Records from a dataset.
++++++

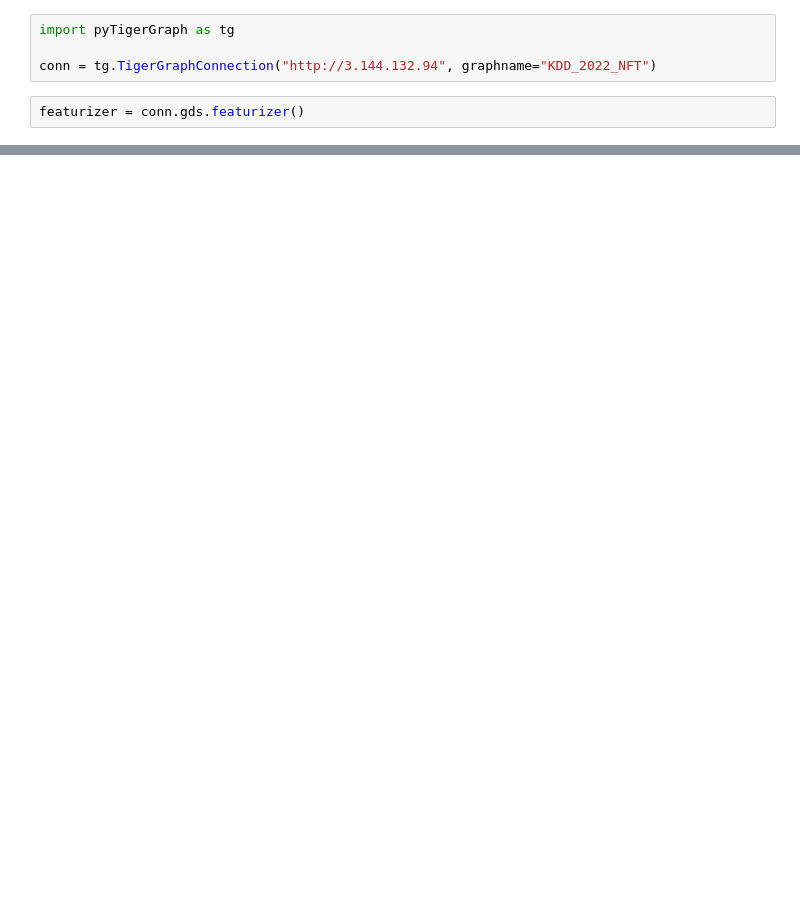
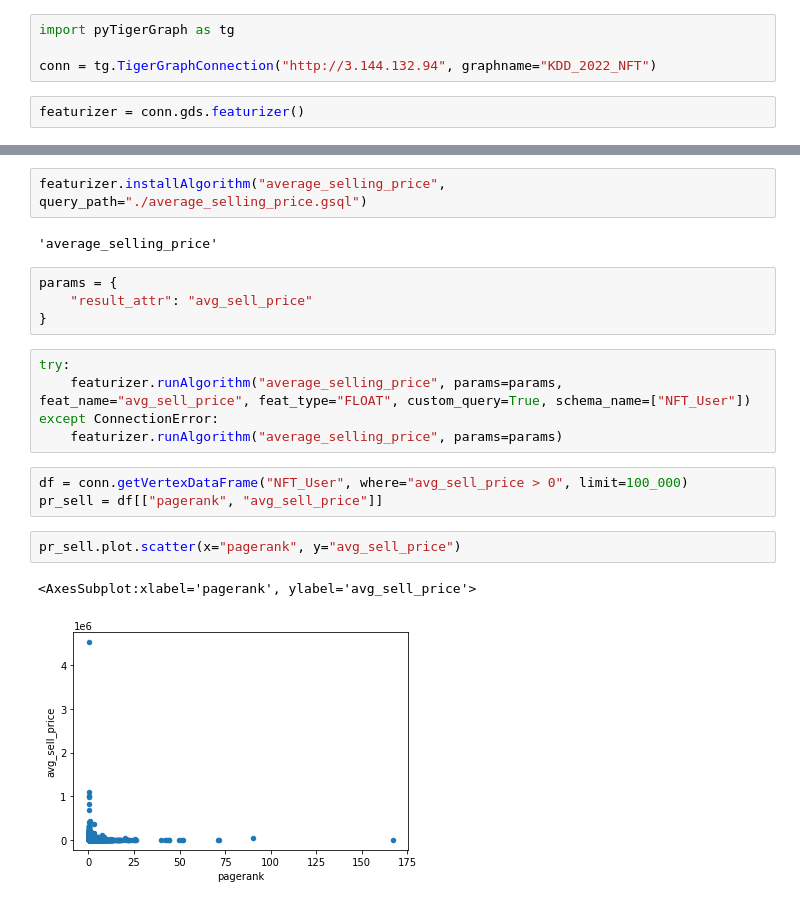
Before and after one commit to TigerGraph-DevLabs/kdd2022-tutorial, a Jupyter notebook: notebooks/graph_algorithms.ipynb, the cells around one changed output, grey strips where cells are left out. Cells and saved outputs as stored; diff of their text form; blank space fills up the shorter version.

```diff
--- a/notebooks/graph_algorithms.ipynb
+++ b/notebooks/graph_algorithms.ipynb
@@ -35,0 +77,21 @@ ConnectionError: Failed to create global schema change jobs: [add_VERTEX_attr_DL
+# %%
+featurizer.installAlgorithm("average_selling_price", query_path="./average_selling_price.gsql")
+# %% [output]
+'average_selling_price'
+# %%
+params = {
+    "result_attr": "avg_sell_price"
+}
+# %%
+try:
+    featurizer.runAlgorithm("average_selling_price", params=params, feat_name="avg_sell_price", feat_type="FLOAT", custom_query=True, schema_name=["NFT_User"])
+except ConnectionError:
+    featurizer.runAlgorithm("average_selling_price", params=params)
+# %%
+df = conn.getVertexDataFrame("NFT_User", where="avg_sell_price > 0", limit=100_000)
+pr_sell = df[["pagerank", "avg_sell_price"]]
+# %%
+pr_sell.plot.scatter(x="pagerank", y="avg_sell_price")
+# %% [output]
+<AxesSubplot:xlabel='pagerank', ylabel='avg_sell_price'>
+[figure, added]
```
Also changed, not shown: parts of 22 cells of this notebook, 2 other files.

++++++

Exercise objective. Will you restate every entry word for word and omit the images?

Your response.
Before and after one commit to TigerGraph-DevLabs/kdd2022-tutorial, a Jupyter notebook: notebooks/graph_algorithms.ipynb, the cells around one changed output, grey strips where cells are left out. Cells and saved outputs as stored; diff of their text form; blank space fills up the shorter version.

```diff
--- a/notebooks/graph_algorithms.ipynb
+++ b/notebooks/graph_algorithms.ipynb
@@ -35,0 +77,21 @@ ConnectionError: Failed to create global schema change jobs: [add_VERTEX_attr_DL
+# %%
+featurizer.installAlgorithm("average_selling_price", query_path="./average_selling_price.gsql")
+# %% [output]
+'average_selling_price'
+# %%
+params = {
+    "result_attr": "avg_sell_price"
+}
+# %%
+try:
+    featurizer.runAlgorithm("average_selling_price", params=params, feat_name="avg_sell_price", feat_type="FLOAT", custom_query=True, schema_name=["NFT_User"])
+except ConnectionError:
+    featurizer.runAlgorithm("average_selling_price", params=params)
+# %%
+df = conn.getVertexDataFrame("NFT_User", where="avg_sell_price > 0", limit=100_000)
+pr_sell = df[["pagerank", "avg_sell_price"]]
+# %%
+pr_sell.plot.scatter(x="pagerank", y="avg_sell_price")
+# %% [output]
+<AxesSubplot:xlabel='pagerank', ylabel='avg_sell_price'>
+[figure, added]
```
Also changed, not shown: parts of 22 cells of this notebook, 2 other files.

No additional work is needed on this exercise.